We want to tell the decision makers for education in England how many of you have seen the benefit of using the Principles in your language classes. We want to show them evidence of what you have seen – that the development of language skills is something that can raise motivation and attainment in the classroom. So whether you have used just one of the principles as a basis for a lesson, or all of them, please would you leave a comment under this post, to tell us what difference the principles have made to you and your students? Thank you!
If you attended a workshop last summer please also complete our short questionnaire, if you haven’t done so already. The more responses we get, the more significant our final conclusions will be.
5 responses to “The Principles have made a difference to my teaching. Discuss!”
We have very limited curriculum time in KS3 and a couple of us have trialled the Reading and Listening Principle in particular with great success: having made the skills needed to “de-code” unseen text explicit, students came up with their own, and we evaluated the results afterwards, both as individuals and as a whole class.
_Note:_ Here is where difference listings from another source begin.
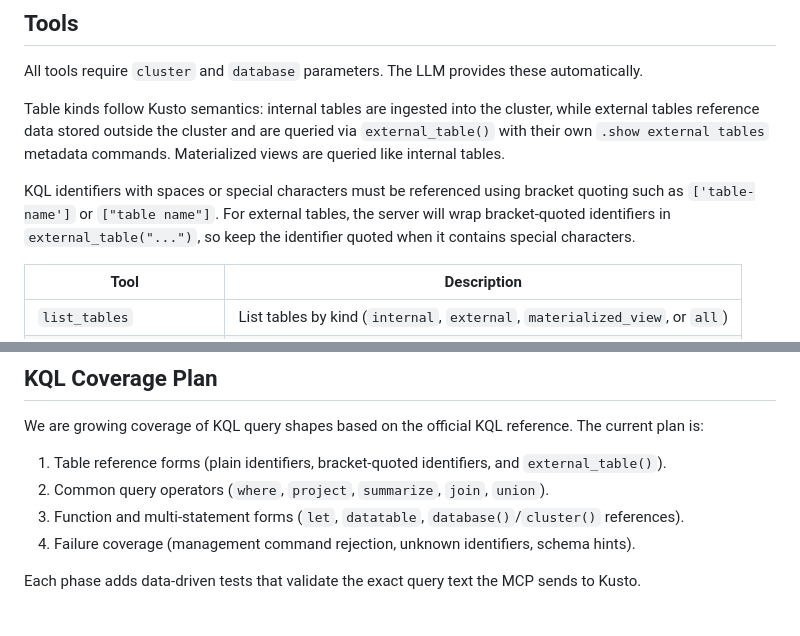
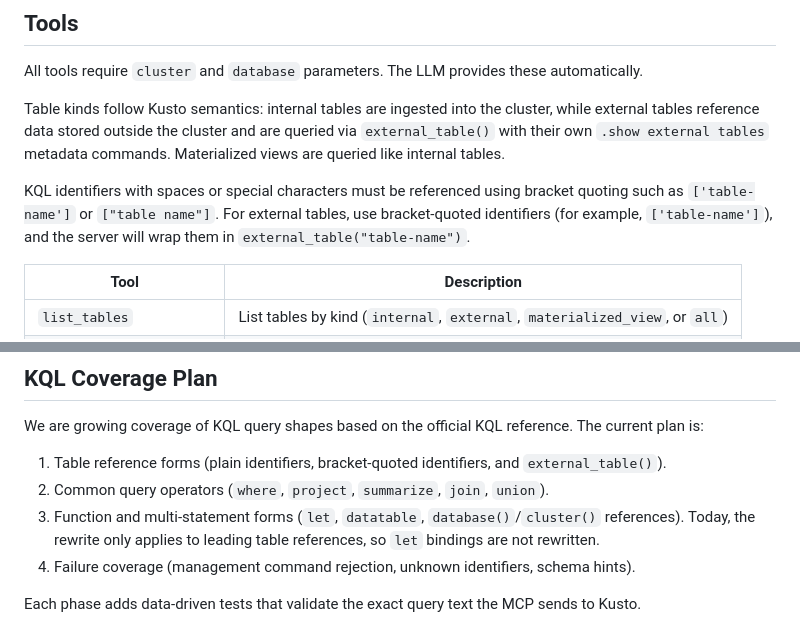
Before and after one commit to animeshkundu/kusto-mcp, a Markdown page: README.md, 2 parts joined by grey strips. GitHub-like rendering.

Commit message:
Clarify bracket quoting and rewrite scope
Co-authored-by: animeshkundu <7248674+animeshkundu@users.noreply.github.com>

```diff
--- a/README.md
+++ b/README.md
@@ -90,7 +90,7 @@ All tools require `cluster` and `database` parameters. The LLM provides these au
 
 Table kinds follow Kusto semantics: internal tables are ingested into the cluster, while external tables reference data stored outside the cluster and are queried via `external_table()` with their own `.show external tables` metadata commands. Materialized views are queried like internal tables.
 
-KQL identifiers with spaces or special characters must be referenced using bracket quoting such as `['table-name']` or `["table name"]`. For external tables, the server will wrap bracket-quoted identifiers in `external_table("...")`, so keep the identifier quoted when it contains special characters.
+KQL identifiers with spaces or special characters must be referenced using bracket quoting such as `['table-name']` or `["table name"]`. For external tables, use bracket-quoted identifiers (for example, `['table-name']`), and the server will wrap them in `external_table("table-name")`.
 
 | Tool | Description |
 |------|-------------|
@@ -104,7 +104,7 @@ We are growing coverage of KQL query shapes based on the official KQL reference.
 
 1. Table reference forms (plain identifiers, bracket-quoted identifiers, and `external_table()`).
 2. Common query operators (`where`, `project`, `summarize`, `join`, `union`).
-3. Function and multi-statement forms (`let`, `datatable`, `database()`/`cluster()` references).
+3. Function and multi-statement forms (`let`, `datatable`, `database()`/`cluster()` references). Today, the rewrite only applies to leading table references, so `let` bindings are not rewritten.
 4. Failure coverage (management command rejection, unknown identifiers, schema hints).
 
 Each phase adds data-driven tests that validate the exact query text the MCP sends to Kusto.
```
Result now: we are using far more challenging texts: students actively enjoy the challenge and find their own resources without needing to be asked, and are really pleased and surprised by how much they can do without the teacher! We’ve been able to move on at a much greater pace, particularly in Reading, as we know our students will be able to tackle this with increasing success. We are doing the same with Listening, although this takes longer as it has to be a whole-class activity and we can’t vary the pace to suit individuals as much…. hopefully this will come! Certainly we’re teaching listening techniques explicitly at GCSE now, and hoping for better results..
Alysoun Fenn Whitecross High School, Hereford.
The principles have certainly helped me to focus my teaching much more on the language skills my pupils need to acquire and practise. I build in more opportunities for their extended use of TL and aim to help them to increase their independence. I do, however, still have a long way to go. So thanks for all the support and encouragement!
Thank you both for your comments – we know the Principles can be effective in principle (!) but its great when you hear it from teachers themselves. Remember we can support you if you need help along the way!
The reading & writing principles in particular have been invaluable for supporting weaker learners in Japanese reading/writing tasks. They are better able to use the context to work out meaning rather than giving up straight away. I’ve been able to use challenging texts with complex Chinese characters, which I wouldn’t have dared to use before.
Students are also better at expressing ideas more simply and clearly in their writing.
The principals will help every MFL teacher to support and encourage ALL learners.
Many thanks for your comment Jacqueline! It’s great to hear that the principles worked for you in Japanese and Chinese too, not just the standard French/German/Spanish. We do think the principles are applicable to any FL, and your comment illustrates this nicely. Thank you!